Instructions to follow: Go line by line through the data below and count those that hold "your". Return only the number.
───── Data ─────
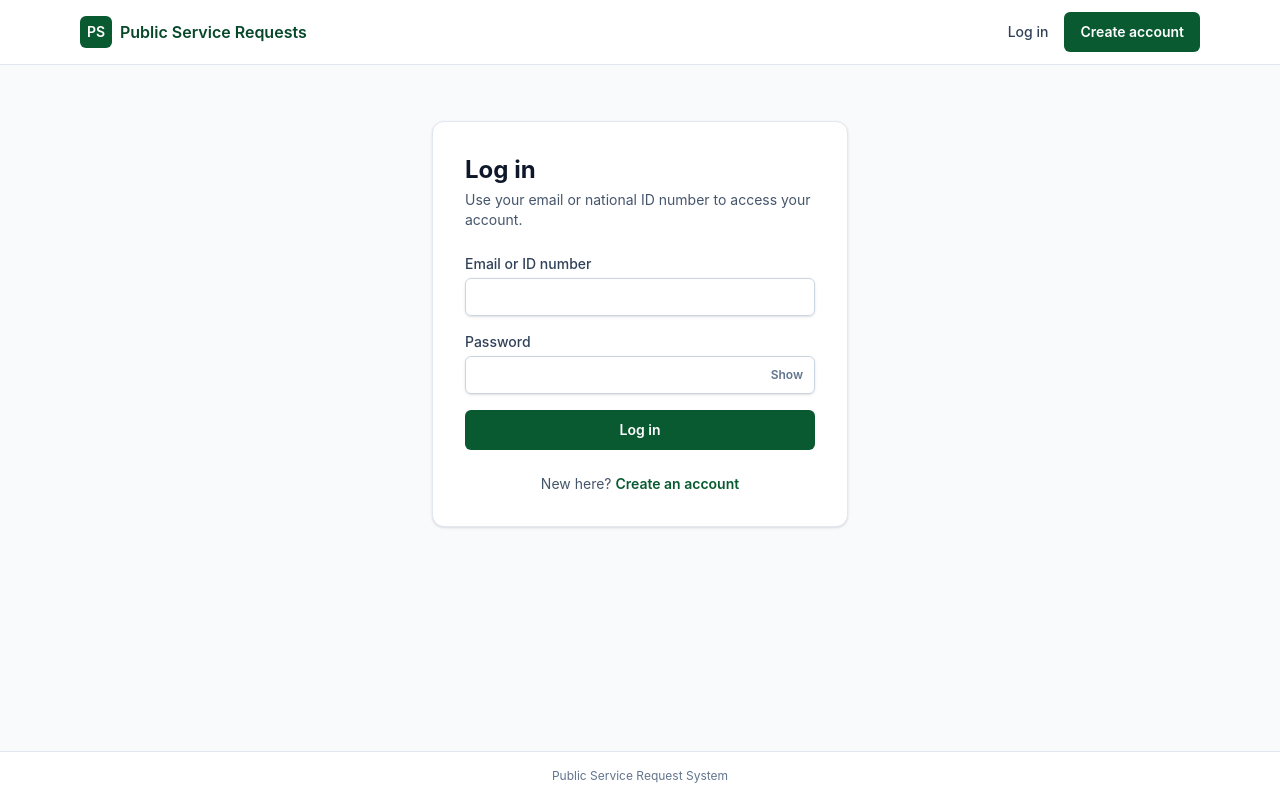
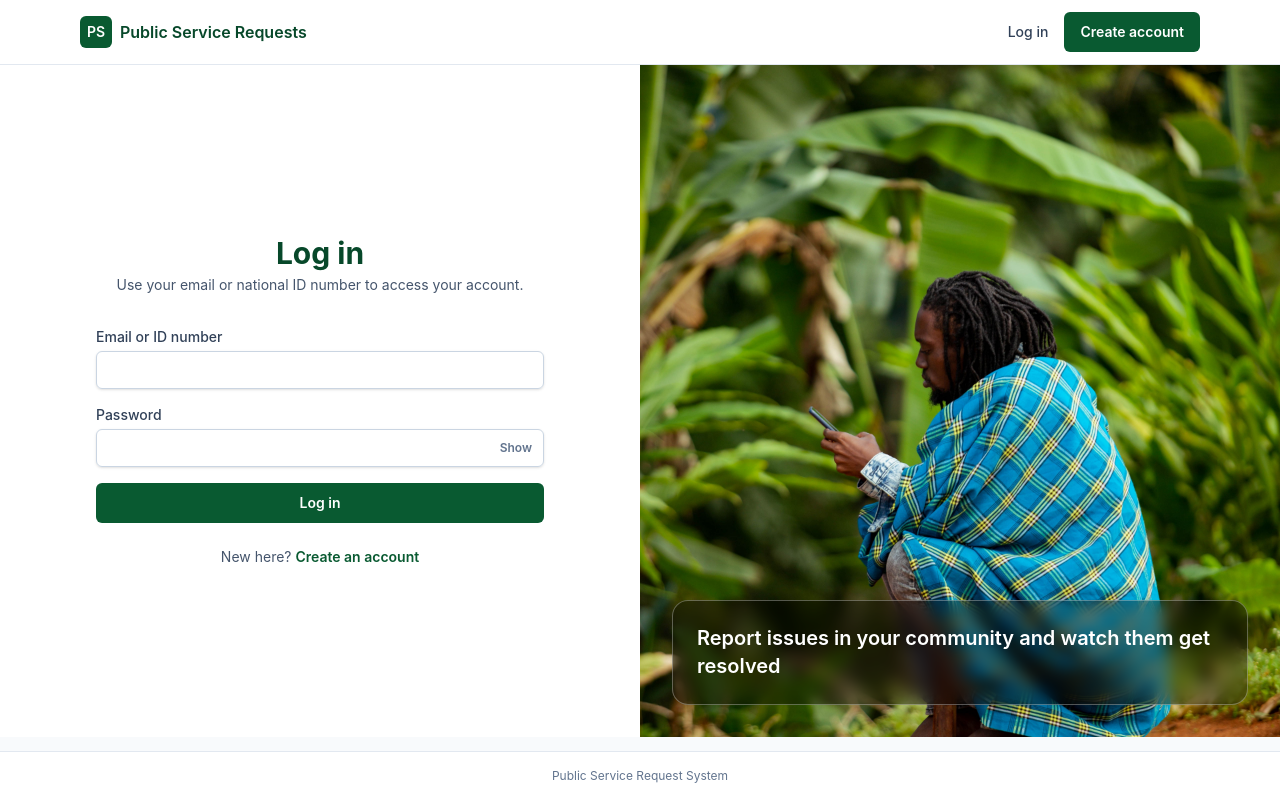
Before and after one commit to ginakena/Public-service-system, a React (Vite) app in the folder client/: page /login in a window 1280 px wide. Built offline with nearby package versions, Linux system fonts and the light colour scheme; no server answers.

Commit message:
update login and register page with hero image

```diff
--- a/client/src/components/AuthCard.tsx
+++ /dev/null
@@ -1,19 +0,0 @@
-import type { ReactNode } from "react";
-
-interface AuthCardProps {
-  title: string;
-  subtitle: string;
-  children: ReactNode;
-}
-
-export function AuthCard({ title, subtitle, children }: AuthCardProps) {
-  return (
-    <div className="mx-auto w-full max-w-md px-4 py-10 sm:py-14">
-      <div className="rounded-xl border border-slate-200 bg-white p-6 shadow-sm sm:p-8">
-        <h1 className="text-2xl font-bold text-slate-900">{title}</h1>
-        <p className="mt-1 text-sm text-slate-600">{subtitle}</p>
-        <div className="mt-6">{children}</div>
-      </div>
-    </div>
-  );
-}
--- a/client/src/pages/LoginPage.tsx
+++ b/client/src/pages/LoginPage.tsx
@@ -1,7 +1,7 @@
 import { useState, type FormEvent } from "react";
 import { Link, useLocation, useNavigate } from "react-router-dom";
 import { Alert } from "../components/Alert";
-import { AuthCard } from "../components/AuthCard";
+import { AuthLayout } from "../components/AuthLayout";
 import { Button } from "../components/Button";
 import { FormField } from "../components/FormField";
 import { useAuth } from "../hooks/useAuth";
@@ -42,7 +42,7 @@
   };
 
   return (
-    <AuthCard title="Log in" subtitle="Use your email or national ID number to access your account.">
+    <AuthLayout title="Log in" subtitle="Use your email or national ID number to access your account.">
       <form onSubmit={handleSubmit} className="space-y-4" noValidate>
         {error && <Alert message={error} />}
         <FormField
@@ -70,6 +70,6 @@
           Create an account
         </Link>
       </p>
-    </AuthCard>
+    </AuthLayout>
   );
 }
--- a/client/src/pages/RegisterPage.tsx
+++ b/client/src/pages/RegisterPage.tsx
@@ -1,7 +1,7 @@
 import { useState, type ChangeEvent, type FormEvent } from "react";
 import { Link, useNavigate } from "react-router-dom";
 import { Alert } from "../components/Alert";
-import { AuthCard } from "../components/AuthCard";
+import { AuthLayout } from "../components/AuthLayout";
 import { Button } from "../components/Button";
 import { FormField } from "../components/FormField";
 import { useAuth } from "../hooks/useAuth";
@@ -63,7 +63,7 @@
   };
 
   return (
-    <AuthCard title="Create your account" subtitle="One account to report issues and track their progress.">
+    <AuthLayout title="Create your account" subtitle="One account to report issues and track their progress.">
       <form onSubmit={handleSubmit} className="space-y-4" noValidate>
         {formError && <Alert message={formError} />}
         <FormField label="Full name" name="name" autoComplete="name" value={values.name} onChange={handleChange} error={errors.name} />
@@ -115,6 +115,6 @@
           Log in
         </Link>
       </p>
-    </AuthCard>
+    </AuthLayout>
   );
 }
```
─────
Task result: 4